A review of plastic chemicals has painted a concerning picture of thousands of compounds that have little safety data and has recommended steps to protect human health from them. More than 4200 plastic chemicals are of particular concern because they are persistent, bioaccumulative, mobile and/or toxic. All the plastics in widespread use were recorded as containing hazardous chemicals.

The report identified more than 16,000 chemicals potentially used in the production of plastics, as well as impurities and degradation products. Biologist Martin Wagner at the Norwegian University of Science and Technology (NUST) explained during an online presentation that the goal was to synthesise existing scientific knowledge to enable decision makers to identify chemicals of concern.

A database has been compiled on known plastic chemicals as part of the PlastChem project. The chemicals include 3674 colourants, 3028 processing aids, 1687 lubricants, 1252 biocides, 883 plasticisers, 843 odour agents and 764 light stabilisers.

A diagram showing how plastics from industrial and consumer sources end up affecting the environment and human health

Source: © PlastChem

The PlastChem project tried to capture all the chemicals used to produce plastics, as well as impurities and degradation products

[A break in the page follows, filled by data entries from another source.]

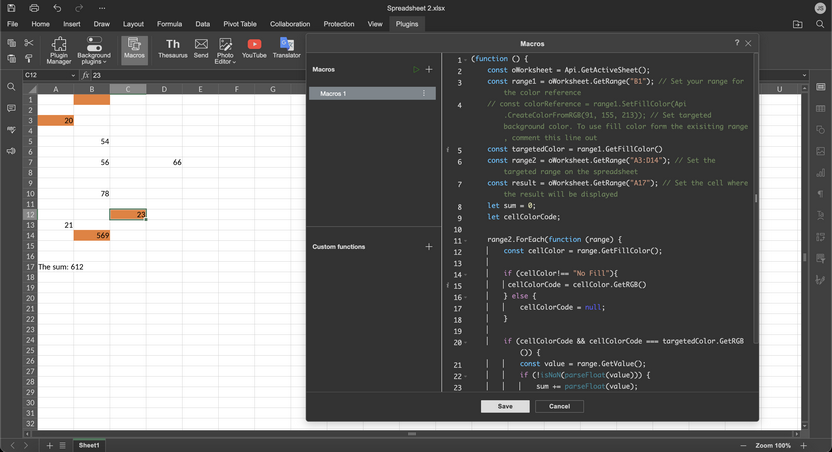
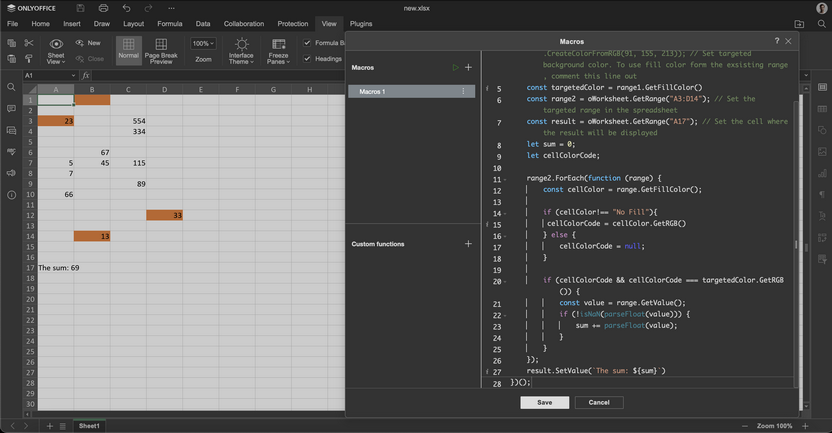
UPDATE images, index.md

diff --git a/site/pages/Docs/Plugin and Macros/Macros/Samples/Sum of Highlighted Cells/index.md b/site/pages/Docs/Plugin and Macros/Macros/Samples/Sum of Highlighted Cells/index.md
@@ -14,9 +14,9 @@ Sums the answer of all highlighted cells in a spreadsheet.
 (function () {
     const oWorksheet = Api.GetActiveSheet();
     const range1 = oWorksheet.GetRange("B1"); // Set your range for the color reference
-    const colorReference = range1.SetFillColor(Api.CreateColorFromRGB(91, 155, 213)); // Set targeted background color. To use fill color form the exisiting range, comment this line out
+    const colorReference = range1.SetFillColor(Api.CreateColorFromRGB(91, 155, 213)); // Set targeted background color. To use fill color form the exsisting range, comment this line out
     const targetedColor = range1.GetFillColor()
-    const range2 = oWorksheet.GetRange("A1:A16"); // Set the targeted range on the spreadsheet
+    const range2 = oWorksheet.GetRange("A1:A16"); // Set the targeted range in the spreadsheet
     const result = oWorksheet.GetRange("A17"); // Set the cell where the result will be displayed
     let sum = 0;
     let cellColorCode;

diff --git a/site/pages/Docs/Plugin and Macros/Macros/Samples/index.md b/site/pages/Docs/Plugin and Macros/Macros/Samples/index.md
@@ -130,6 +130,12 @@ In this example we are adding comments and changing the background colors of sel
 
 [More](Add%20comments%20and%20change%20cell%20colors%20in%20spreadsheet/index.md)
 
+## Sum of highlighted cells
+
+In this example we are adding the values of highlighted cells in the spreadsheet.
+
+[More](Sum%20of%20highlighted%20cells/index.md)
+
 ## Support
 
 If you want to request a feature or report a bug regarding macros, use the issues section [on GitHub.](https://github.com/ONLYOFFICE/plugin-macros/issues)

The report listed 15 priority groups of concern including phthalates, organometallics and per- and polyfluoroalkyl substances (PFAS). It recommended regulating such chemicals as classes, rather than seeking individual exposure data on thousands of individual entities.

‘You might recognise the PFAS, famously known for their high persistence, but what we discovered in the report is that there’s also many other groups of chemicals that are of concern that have gone under the radar,’ said Wagner.

The team tapped scientific reports and national regulatory databases to produce their analysis. There was information on around 6000 chemicals present in plastic, ‘but for more than 9000 chemicals, we simply don’t have this information and that shows that we are lacking transparency on plastic chemicals’, said Laura Monclús, a toxicologist at NUST.

Over a quarter of known plastic chemicals lack basic information and more than half have ambiguous or missing information on their functions and applications, the report noted. Hazard information is lacking for more than 10,000 compounds, even though this is needed for proper assessment. ‘Very few of these chemicals are actually regulated on a global scale,’ said Wagner. ‘The reason for that is very simple: there’s simply too many plastic chemicals out there.’

Many of these chemicals have been detected in people from around the world, the report noted. It warned that ‘newer research with advanced methods to study previously known plastic chemicals illustrates that this probably represents the tip of the iceberg’. A recent study estimated the US disease burden from plastics in 2018 was $249 billion (£196 billion).

The report made four major recommendations. A group-based approach to identify plastic chemicals and that 3600 presently unregulated chemicals be prioritised. The report also advocated for increased transparency on the composition of plastics, which would help with safety assessments.

Finally, the report recommended a knowledge-sharing platform and international cooperation to tackle the issue of potentially hazardous plastic chemicals. ‘We want to create safer and more sustainable plastics,’ said Wagner.